Researchers with the University of Texas at Austin have published a paper in Science that says certain fishes use platelets in their skin cells to reflect polarized light, effectively acting as a camouflage that enables the fish to “disappear” in waters in which their predators are lurking or their prey is swimming.
“Fish have evolved the means to detect polarized light,” said Molly Cummings, professor of integrative biology at the university’s College of Natural Sciences. “Given that, we suggested they’ve probably evolved the means to hide in polarized light. If we can identify that process, then we can improve upon our own camouflage technology for that environment.”
Previous studies at the university with the lookdown (Selene vomer) fish showed that it had the capability to change how light reflected on it in a lab setting. This study was conducted in part in the ocean and showed that the look down and other fish can camouflage themselves to deter predation.
The researchers used a device called a video polarimeter, which records polarized light in real time. This enabled the researchers to view polarized light as the fish do. They then worked with scientists from other universities to build an automated rotating platform that kept the fish in place while the video polarimeter took measurements. More than 1,500 measurements were taken and combined with data such as angle of the sun and position of the fish, the researchers were able to determine that the look down and the big eye scad had better camouflage in polarized light than a mirror. These two species also blended better than two reef species and surface skimming fish, which live in areas of the ocean where polarized light is not important to their survival. They also determined that the look down and the big eye scad were better hidden in what the scientists called chase angles, or the position the fish take when either being hunted by a predator or chasing prey.
The capability to camouflage themselves in polarized light is due to the structure of platelets in the fishes skin cells.
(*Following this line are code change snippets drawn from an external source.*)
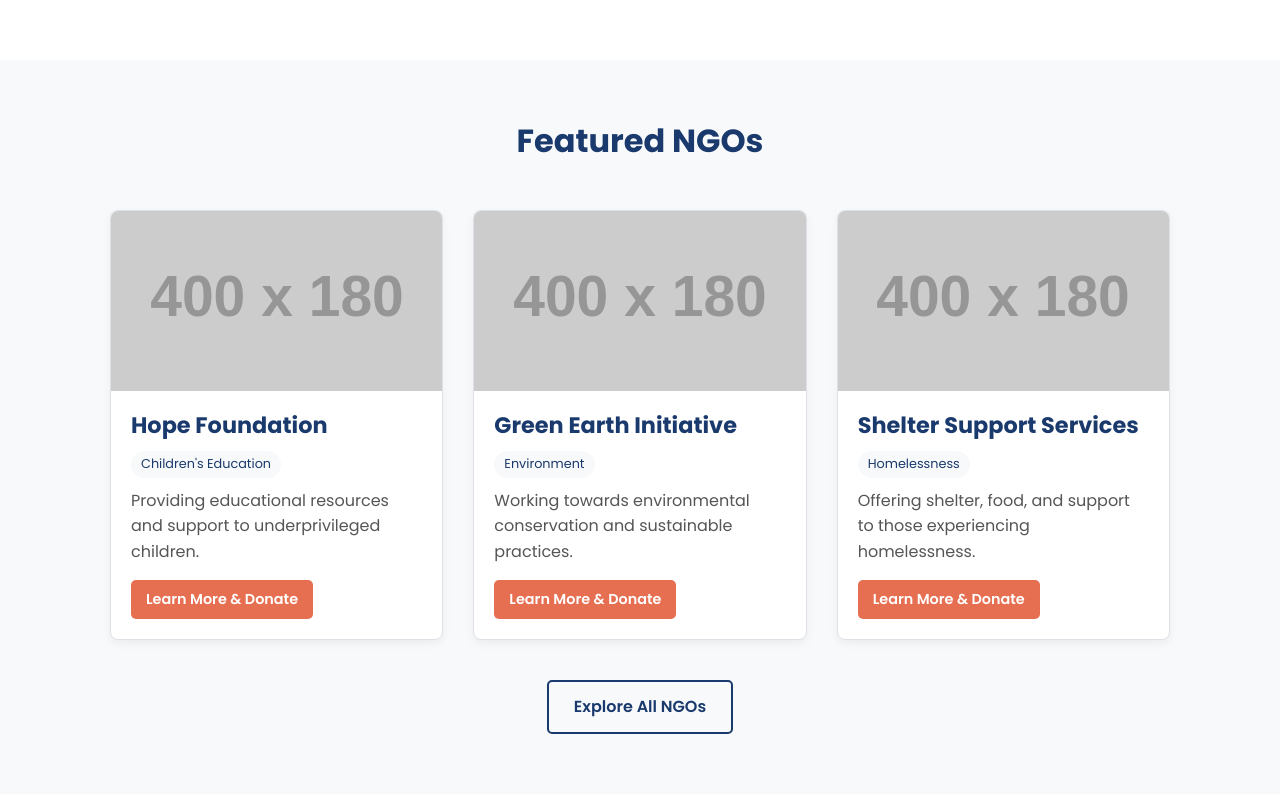
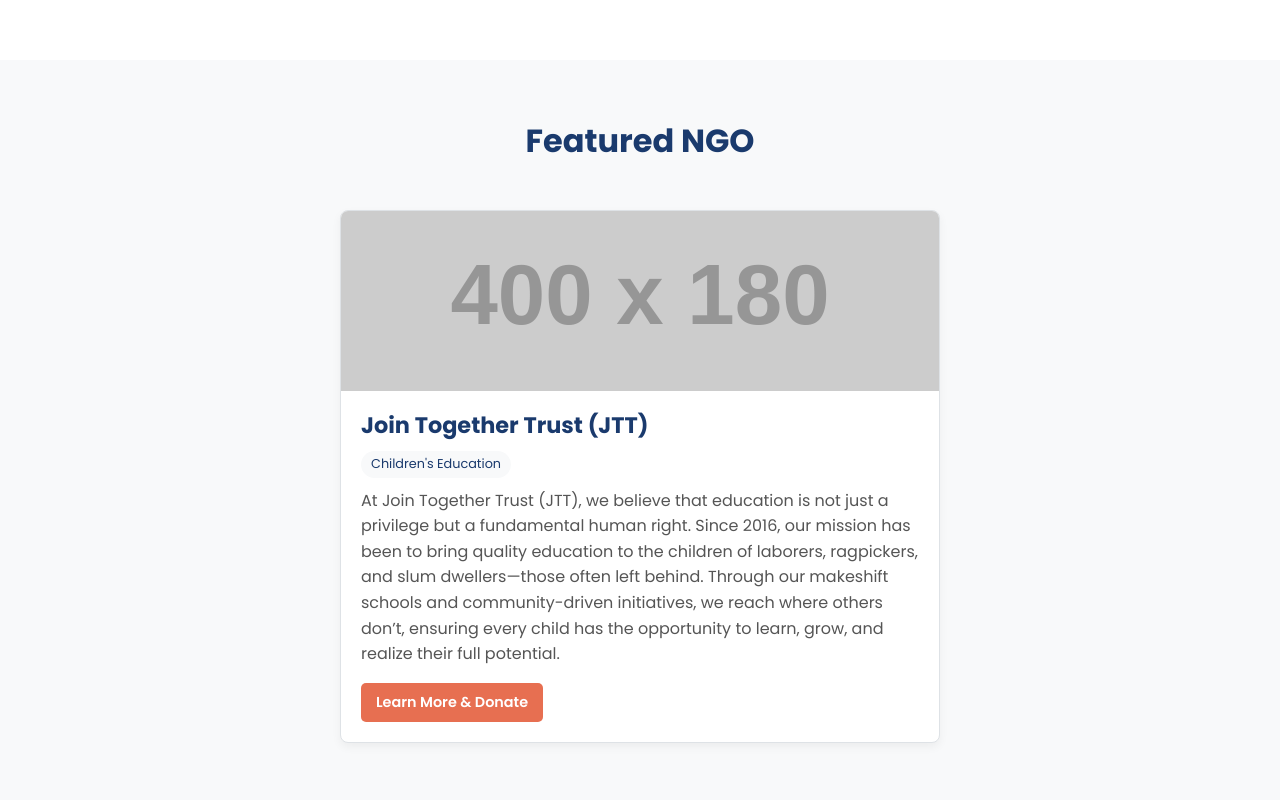
Before and after one commit to devanshdiwan/givezaroori3, a plain HTML site: page index.html in a window 1280 px wide. Shown: the part 1360-2160 px from the top of the page. Drawn offline with Linux system fonts and the light colour scheme; placeholder pictures from the web are drawn by us.

Commit message:
Update index.html

```diff
--- a/index.html
+++ b/index.html
@@ -422,7 +422,18 @@
 
         /* --- Featured NGOs Section --- */
         #featured-ngos { background-color: var(--light-bg); }
-        .ngo-grid { display: grid; grid-template-columns: repeat(auto-fit, minmax(280px, 1fr)); gap: 30px; margin-top: 30px; }
+        /* Make the grid center the single item */
+        .ngo-grid {
+             display: grid;
+             /* grid-template-columns: repeat(auto-fit, minmax(280px, 1fr)); */ /* Removed auto-fit */
+             grid-template-columns: minmax(280px, 1fr); /* Single column */
+             gap: 30px;
+             margin-top: 30px;
+             justify-content: center; /* Center the grid container itself if needed */
+             max-width: 600px; /* Max width for the single centered card */
+             margin-left: auto;
+             margin-right: auto;
+        }
         .ngo-card { background-color: var(--white); border: 1px solid var(--border-color); border-radius: 8px; overflow: hidden; box-shadow: 0 4px 10px rgba(0,0,0,0.05); transition: transform 0.3s ease, box-shadow 0.3s ease; }
         .ngo-card:hover { transform: translateY(-5px); box-shadow: 0 8px 15px rgba(0,0,0,0.1); }
         .ngo-card img { width: 100%; height: 180px; object-fit: cover; }
@@ -478,6 +489,7 @@
             .donate-options-container { flex-direction: column; align-items: center; } .donate-option-card { width: 90%; max-width: 500px; }
             .item-category-buttons { flex-direction: column; align-items: stretch; }
             .confirmation-message div { flex-direction: column; align-items: center; } .confirmation-message .btn { width: 80%; max-width: 300px; }
+             .ngo-grid { max-width: 90%; } /* Allow single NGO card to take more width on mobile */
         }
     </style>
 </head>
@@ -496,9 +508,8 @@
                     <li><a href="#hero" class="nav-link homepage-link active">Home</a></li>
                     <li><a href="#about" class="nav-link about-us-link">About Us</a></li>
                     <li><a href="#how-it-works" class="nav-link homepage-link">How It Works</a></li>
-                    <li><a href="#featured-ngos" class="nav-link homepage-link">Explore NGOs</a></li>
+                    <li><a href="#featured-ngos" class="nav-link homepage-link">Featured NGO</a></li> <!-- Updated text -->
                     <li><a href="#donate-page" class="nav-link homepage-link">Donate</a></li>
-                    <!-- Add future links like Contact here -->
                      <li><a href="#contact" class="nav-link">Contact</a></li>
                 </ul>
             </nav>
@@ -514,7 +525,7 @@
                 <p class="subtext">GiveZRoori connects your unused items to trusted NGOs in need, making giving simple and impactful.</p>
                 <div class="cta-buttons">
                     <a href="#donate-page" class="btn btn-primary homepage-link">Donate Now</a>
-                    <a href="#featured-ngos" class="btn btn-secondary homepage-link">Find NGOs</a>
+                    <a href="#featured-ngos" class="btn btn-secondary homepage-link">Featured NGO</a> <!-- Updated text -->
                 </div>
             </div>
         </section>
@@ -638,15 +649,26 @@
         <!-- Featured NGOs Section -->
         <section id="featured-ngos" class="main-content-section">
             <div class="container">
-                <h2>Featured NGOs</h2>
+                <h2>Featured NGO</h2> <!-- Changed heading slightly as there's only one -->
                 <div class="ngo-grid">
-                    <div class="ngo-card"><img src="https://via.placeholder.com/400x180/cccccc/969696?text=NGO+Image+1" alt="NGO Name 1"><div class="ngo-card-content"><h3>Hope Foundation</h3><span class="ngo-cause">Children's Education</span><p>Providing educational resources and support to underprivileged children.</p><a href="#ngo-profile-1" class="btn btn-primary btn-small">Learn More & Donate</a></div></div>
-                    <div class="ngo-card"><img src="https://via.placeholder.com/400x180/cccccc/969696?text=NGO+Image+2" alt="NGO Name 2"><div class="ngo-card-content"><h3>Green Earth Initiative</h3><span class="ngo-cause">Environment</span><p>Working towards environmental conservation and sustainable practices.</p><a href="#ngo-profile-2" class="btn btn-primary btn-small">Learn More & Donate</a></div></div>
-                     <div class="ngo-card"><img src="https://via.placeholder.com/400x180/cccccc/969696?text=NGO+Image+3" alt="NGO Name 3"><div class="ngo-card-content"><h3>Shelter Support Services</h3><span class="ngo-cause">Homelessness</span><p>Offering shelter, food, and support to those experiencing homelessness.</p><a href="#ngo-profile-3" class="btn btn-primary btn-small">Learn More & Donate</a></div></div>
+                    <!-- Updated NGO Card -->
+                    <div class="ngo-card">
+                        <img src="https://via.placeholder.com/400x180/cccccc/969696?text=Join+Together+Trust" alt="Join Together Trust (JTT)">
+                        <div class="ngo-card-content">
+                            <h3>Join Together Trust (JTT)</h3>
+                            <span class="ngo-cause">Children's Education</span>
+                            <p>At Join Together Trust (JTT), we believe that education is not just a privilege but a fundamental human right. Since 2016, our mission has been to bring quality education to the children of laborers, ragpickers, and slum dwellers—those often left behind. Through our makeshift schools and community-driven initiatives, we reach where others don’t, ensuring every child has the opportunity to learn, grow, and realize their full potential.</p>
+                            <!-- Updated link below -->
+                            <a href="https://www.wejointogether.in" target="_blank" rel="noopener noreferrer" class="btn btn-primary btn-small">Learn More & Donate</a>
+                        </div>
+                    </div>
+                    <!-- Removed the other two NGO cards -->
                 </div>
-                 <div style="text-align: center; margin-top: 40px;"><a href="#explore-ngos" class="btn btn-secondary homepage-link">Explore All NGOs</a></div>
+                 <!-- Removed the "Explore All NGOs" button -->
+                 <!-- <div style="text-align: center; margin-top: 40px;"><a href="#explore-ngos" class="btn btn-secondary homepage-link">Explore All NGOs</a></div> -->
             </div>
         </section>
+
 
          <!-- Why GiveZRoori Section -->
         <section id="why-us" class="main-content-section">
@@ -690,7 +712,7 @@
         <div class="container">
             <div class="footer-content">
                  <div class="footer-section about"><h4>About GiveZRoori</h4><p>Connecting donors with NGOs...</p><div class="footer-socials"><a href="#" aria-label="Facebook">F</a><a href="#" aria-label="Twitter">T</a><a href="#" aria-label="Instagram">I</a></div></div>
-                 <div class="footer-section links"><h4>Quick Links</h4><ul><li><a href="#about" class="about-us-link">About Us</a></li><li><a href="#how-it-works" class="homepage-link">How It Works</a></li><li><a href="#featured-ngos" class="homepage-link">Explore NGOs</a></li><li><a href="#faq">FAQs</a></li><li><a href="#blog">Blog</a></li></ul></div>
+                 <div class="footer-section links"><h4>Quick Links</h4><ul><li><a href="#about" class="about-us-link">About Us</a></li><li><a href="#how-it-works" class="homepage-link">How It Works</a></li><li><a href="#featured-ngos" class="homepage-link">Featured NGO</a></li><li><a href="#faq">FAQs</a></li><li><a href="#blog">Blog</a></li></ul></div>
                  <div class="footer-section links"><h4>Support</h4><ul><li><a href="#contact" class="contact-link">Contact Us</a></li><li><a href="#privacy">Privacy Policy</a></li><li><a href="#terms">Terms & Conditions</a></li><li><a href="#ngo-policy">NGO Policy</a></li></ul></div>
                  <div class="footer-section contact"><h4>Contact Info</h4><p>Email: info@givezroori.com</p><p>Phone: +123 456 7890</p><p>Location: Your City, Country</p></div>
             </div>
```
These platelets scatter polarized light depending on the angle of the light coming down on the fish.
The research was funded by the U.S. Navy, the National Science Foundation, and a College of Natural Sciences Catalyst Grant. The researchers will try and determine if the fish can manipulate the capability to camouflage by changing the angle in which they swim or if they can manipulate the platelets in their skin.